*God desire to live among his people but has high standards that must be maintained.
*God is serious about holiness.

Look at the word cloud above for the book of Leviticus.  What word and whose name appears more than any other in the book?  The Lord.  He is the most important thing in the whole book.  Not us and not our ideas.

Because God does have a pretty good idea about what it looks like to live with people in harmony.  That lack of harmony is sin.  Sin has consequences.  The cost of those consequences is high and time consuming.  Look at all they had to do to fix the error of their ways.

We have Jesus now.  Our sins are forgiven at the mere awareness of our sin by the Holy Spirit and confession of that sin to Father.  However, we still may have to deal with the consequences of our sin.  Many times our decisions and sins get us in a real pickle.  It destroys a whole bunch of stuff.  That is why the saying, “Sin will take you farther than you want to go, cost you more than you are willing to pay, and keep you longer than you are willing to stay” reverberates in my memory.  Sin is ugly. Sin stinks.  Sin is messy.  God hates sin and so should we.

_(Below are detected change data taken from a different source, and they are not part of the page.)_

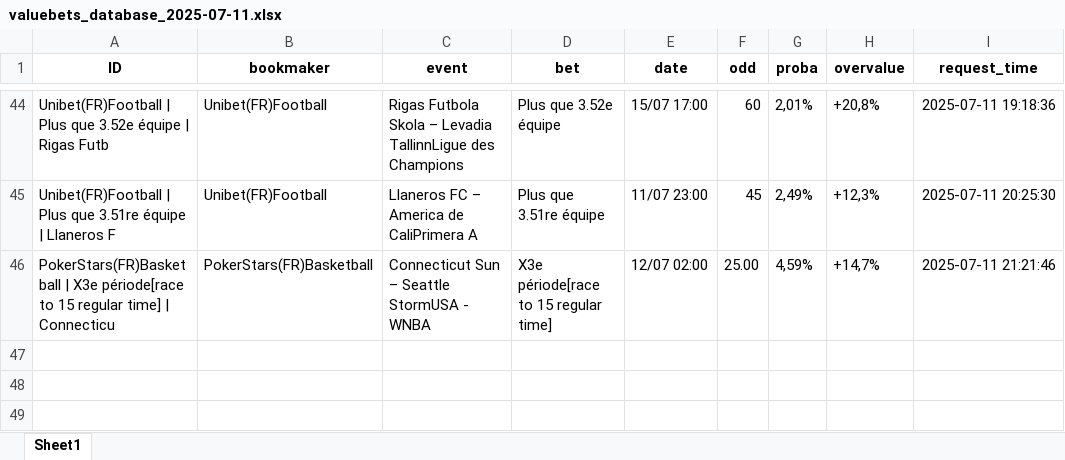
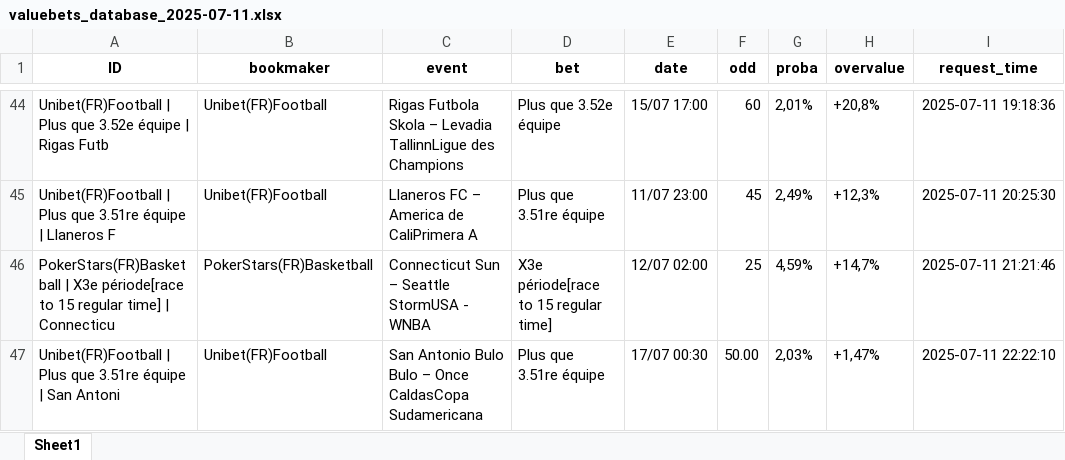
Before and after one commit to mdujardin3007/betting_scrapping, an Excel workbook: data/valuebets_database_2025-07-11.xlsx, sheet Sheet1, drawn as a sheet; only a part is shown, gaps mark what is left out; values as stored, in another font and other column widths than the file's, no borders; the diff names each change by its address in the sheet, - before the commit and + after, or states it on an @@ line.

Commit message:
Mise à jour des données valuebets

```diff
--- a/data/valuebets_database_2025-07-11.xlsx (sheet Sheet1)
+++ b/data/valuebets_database_2025-07-11.xlsx (sheet Sheet1)
-F46 (odd): 25.00
+F46 (odd): 25
+row 47: Unibet(FR)Football | Plus que 3.51re équipe | San Antoni | Unibet(FR)Football | San Antonio Bulo Bulo – Once CaldasCopa Sudamericana | Plus que 3.51re équipe | 17/07 00:30 | 50.00 | 2,03% | +1,47% | 2025-07-11 22:22:10
```
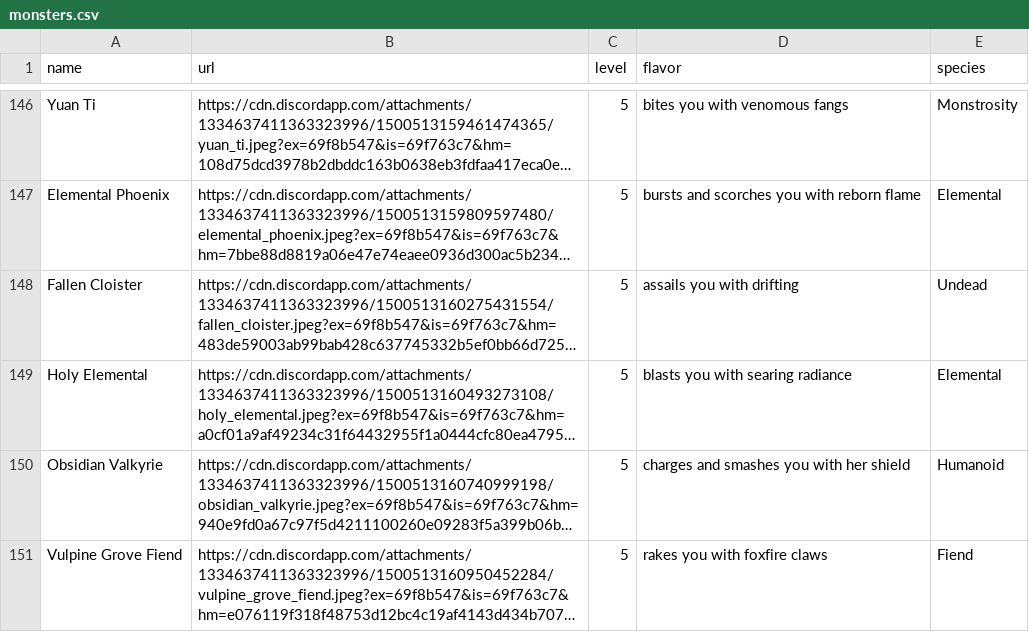
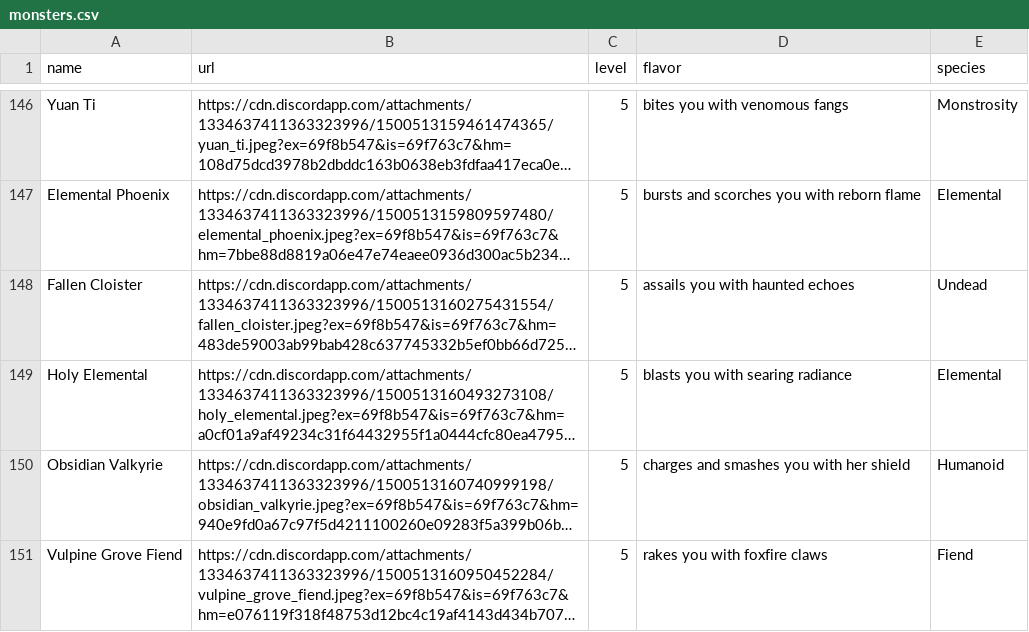
Before and after one commit to davidgao93/Idleology, a CSV file: assets/monsters.csv, drawn as a sheet; only a part is shown, gaps mark what is left out; long unchanged cells end in …; the diff names each change by its address in the sheet, - before the commit and + after, or states it on an @@ line.

```diff
--- a/assets/monsters.csv
+++ b/assets/monsters.csv
-D148 (flavor): assails you with drifting
+D148 (flavor): assails you with haunted echoes
```
Also changed, not shown: 4 other files.
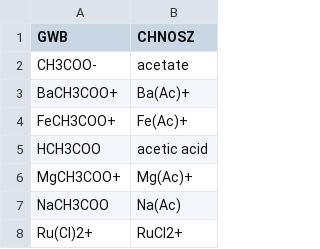
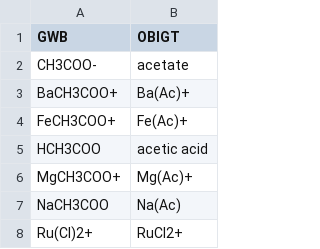
Before and after one commit to jedick/logKcalc, a CSV file: inst/extdata/map_names.csv, drawn as a sheet; only a part is shown.

```diff
--- a/inst/extdata/map_names.csv
+++ b/inst/extdata/map_names.csv
@@ -1,2 +1,2 @@
-GWB,CHNOSZ
+GWB,OBIGT
 CH3COO-,acetate
```
Also changed, not shown: 12 other files.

Leviticus contains information given to the Israelites while they were camped in the wilderness by Mount Sinai: instructions regarding management of sacred space (the tabernacle), sacred status (God’s people), and sacred time (in the festivals). These were considered important for maintaining holiness for God’s presence, which was at the center of their lives.  Sacred times must be identified, maintained by the priests, and observed.  Sacred space must be guarded and its holiness preserved.  The status of priests and people must be regulated by specific guidelines so they don’t desecrate God’s presence.  God is holy, and Israel is expected to be holy so his presence can remain in their midst.

Walton, Strauss, Cooper. The Essential Bible Companion. Grand Rapids: Zondervan, 2006.